Prior Planning Needed to Determine Most Tax-Efficient Method for Withdrawing Retirement Funds
By Ken Bloom, J.D., LLM
For most investors, making sure they save enough money to retire comfortably is the focus of their investment strategies. But once you have reached retirement, you now need to determine which retirement account you should withdraw from in order to fund your retirement. The key is to sequence your withdrawal to maximize the value of your account.
Often times the combination of social security and/or pension benefits may be sufficient to maintain your lifestyle. In that case you may not need to take a distribution from your other investments for living expenses. That, of course, is the best case scenario. But once you need to withdraw funds for retirement, the general rule is to withdraw money from your taxable accounts first before you withdraw from your retirement accounts (IRA, 401k, etc.). The longer you are able to keep money in your tax-deferred or non-taxable accounts the more these accounts will be worth and the more you will be able to withdraw later. In view of the increasing costs of retirement and longer life expectancies this is an important consideration.
So, for example, if you need $1,000 a month during retirement, it normally makes more sense for you use your taxable accounts first rather than withdrawing from your IRA or 401(k). That’s because you would only have to pay tax on the “profit” on the investments which are normally taxed as a capital gain. If there is a loss on the investment you sell then there is no taxable event. However if you withdrew the same money from an IRA the entire amount of the withdrawal is taxable as ordinary income. To net an extra $1,000 per month a tax payer in the 20% tax bracket would be required to withdraw an extra $250 per month (or $3,000 per year) to cover the taxes due on the withdrawal. Over time this extra withdrawal will result in a meaningful diminution of the value of the account. In addition the withdrawal may cause all of your income to be taxed at a higher marginal tax rate.
Required Minimum Distributions
While this general rule may apply to many retirees, there are certain situations that may dictate a different withdrawal strategy. Once you reach age 70 ½, the IRS requires that you withdraw a certain amount from your tax deferred retirement plans (“RMD”). The amount you must withdraw is based on your life expectancy and the assets in your portfolio as of December 31 each year. Even if you don’t need the money you are required to take a withdrawal from your accounts so the government can tax it as income. The good thing is that you are not required to spend that money, so you can actually re-invest it into a taxable account after you withdraw the funds.

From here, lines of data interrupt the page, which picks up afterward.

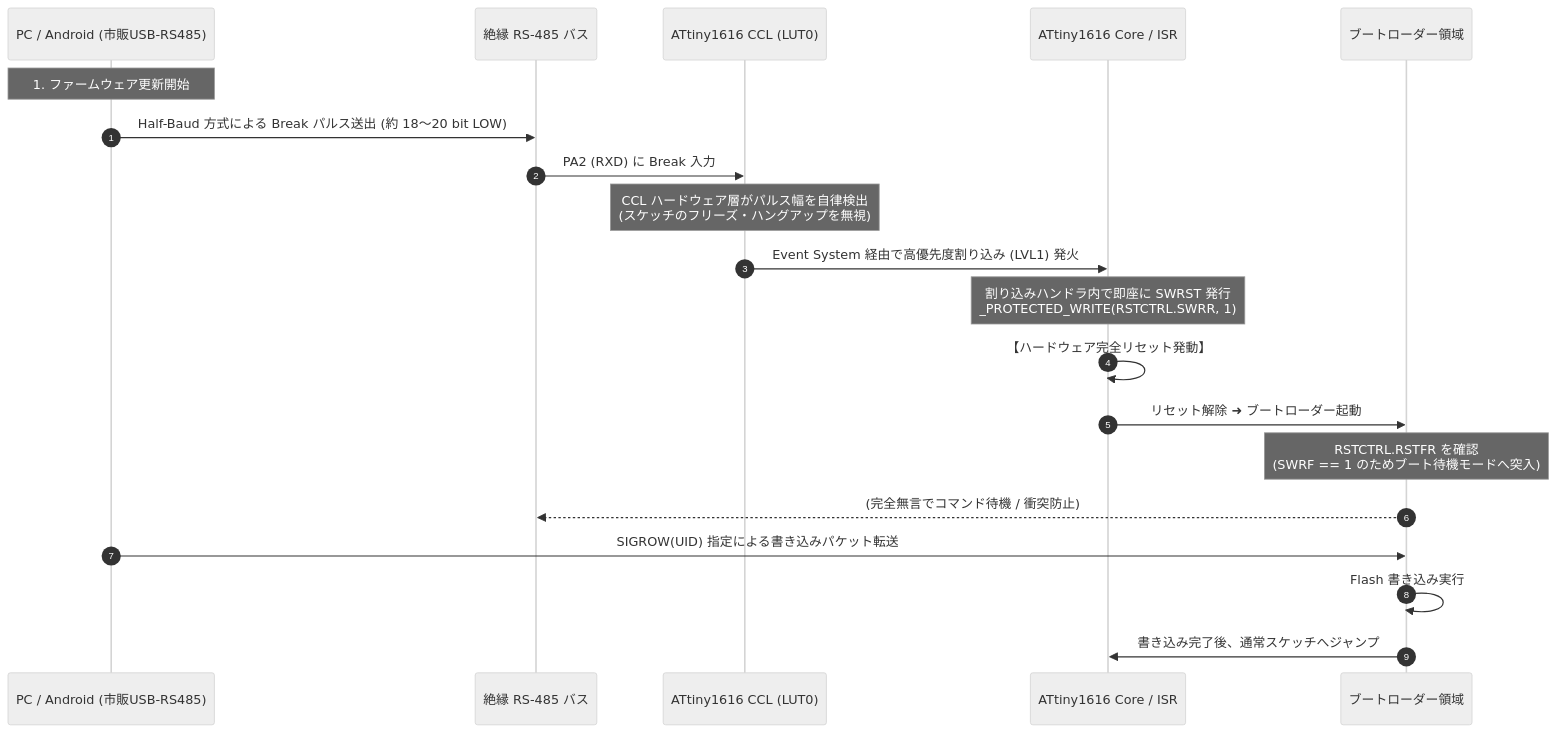
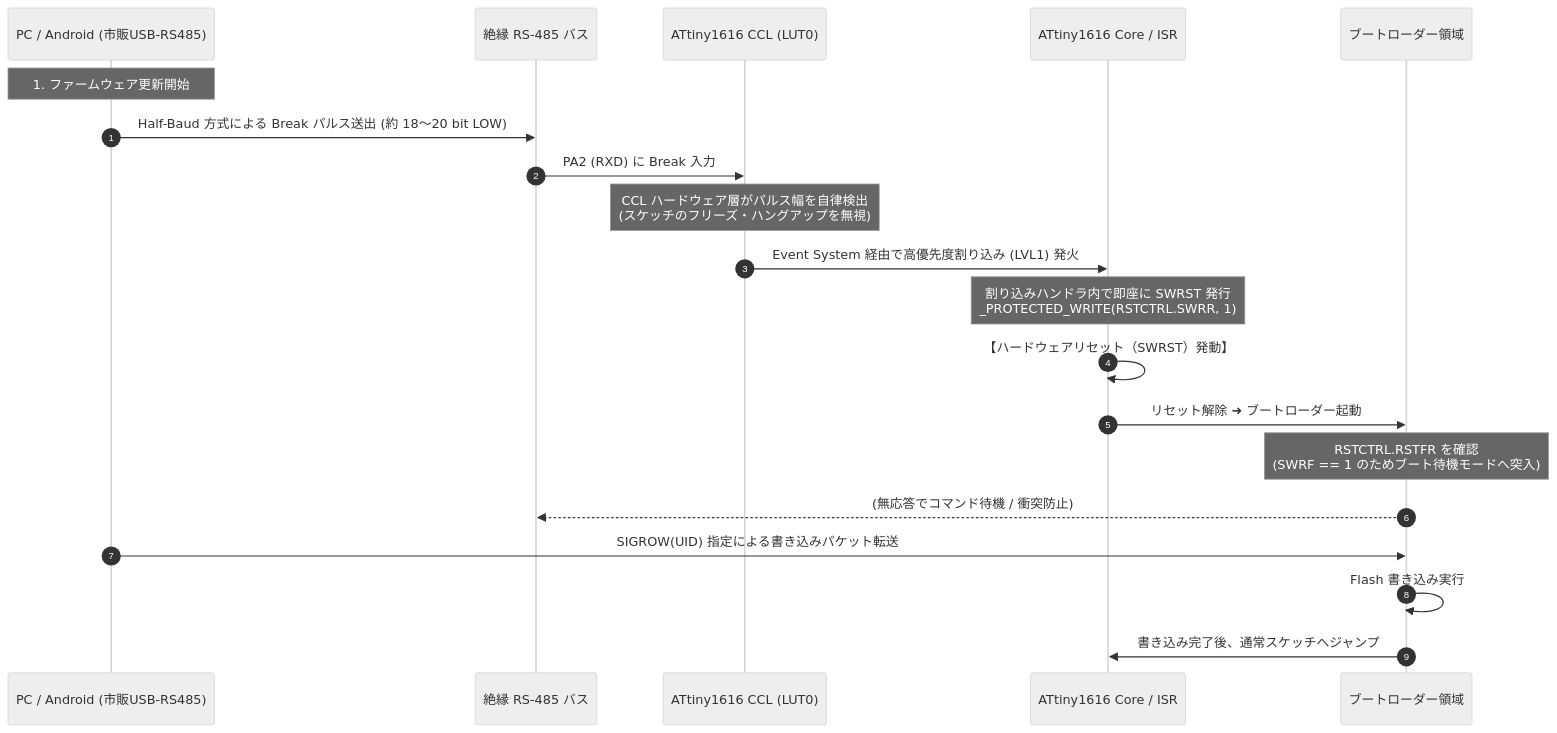
Before and after one commit to Masafuro/ADX: the diagram in hardware/CORE-A5/spec_study.md, drawn with Mermaid (neutral theme). The commit also changed other lines of this file and 6 other files, not shown here.

````diff
--- a/hardware/CORE-A5/spec_study.md
+++ b/hardware/CORE-A5/spec_study.md
@@ -134,23 +134,23 @@
 ```mermaid
 sequenceDiagram
     autonumber
     participant Host as PC / Android (市販USB-RS485)
     participant Bus as 絶縁 RS-485 バス
     participant CCL as ATtiny1616 CCL (LUT0)
     participant CPU as ATtiny1616 Core / ISR
     participant Boot as ブートローダー領域
 
     Note over Host: 1. ファームウェア更新開始
     Host->>Bus: Half-Baud 方式による Break パルス送出 (約 18〜20 bit LOW)
     Bus->>CCL: PA2 (RXD) に Break 入力
     Note over CCL: CCL ハードウェア層がパルス幅を自律検出<br/>(スケッチのフリーズ・ハングアップを無視)
     CCL->>CPU: Event System 経由で高優先度割り込み (LVL1) 発火
     Note over CPU: 割り込みハンドラ内で即座に SWRST 発行<br/>_PROTECTED_WRITE(RSTCTRL.SWRR, 1)
-    CPU->>CPU: 【ハードウェア完全リセット発動】
+    CPU->>CPU: 【ハードウェアリセット（SWRST）発動】
     CPU->>Boot: リセット解除 ➜ ブートローダー起動
     Note over Boot: RSTCTRL.RSTFR を確認<br/>(SWRF == 1 のためブート待機モードへ突入)
-    Boot-->>Bus: (完全無言でコマンド待機 / 衝突防止)
+    Boot-->>Bus: (無応答でコマンド待機 / 衝突防止)
     Host->>Boot: SIGROW(UID) 指定による書き込みパケット転送
     Boot->>Boot: Flash 書き込み実行
     Boot->>CPU: 書き込み完了後、通常スケッチへジャンプ
 ```
````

Roth IRAs provided an important exception to the rules regarding RMDs. There are no required distributions from a Roth IRA. Furthermore, if you are married your spouse does not have to withdraw the money either (however your beneficiaries will have to withdraw from the Roth IRA following both of your deaths although the distribution will be tax free to them as well). Withdrawals from a Roth IRA are generally tax free because you have already paid the taxes on these funds up-front.
Tax Bracket Impacts Withdrawal Strategy
Obviously, a part of the withdrawal strategy is based on an individual’s tax bracket. If, for example, you are a low tax bracket it may make sense to instead take money from your IRA or 401(k) accounts first. By doing that, you are being taxed on the money at a low rate. Since the minimum required distribution from your IRA normally increases each year as your life expectancy decreases, withdrawing before age 70 ½ will reduce the amount of your required minimum distribution in later years. This could prevent your income from being taxed at higher rates.
One thing I often recommend for many retirees who don’t really need extra income during retirement and want to leave as much money as possible to their children upon death is to convert a portion of their investments to a Roth IRA. By doing this, you pre-pay the taxes for your children, while also reducing the RMDs that you have to withdraw each year on your traditional IRA or 401(k) accounts.The bottom line is that planning is the key to make sure your investments are sufficient to maintain your lifestyle in retirement. In addition to having a plan to minimize your taxes, you should also develop a household budget that you can stick to during retirement to avoid excess spending. The combination of budgeting and tax planning is the best way to ensure you won’t run out of money during retirement.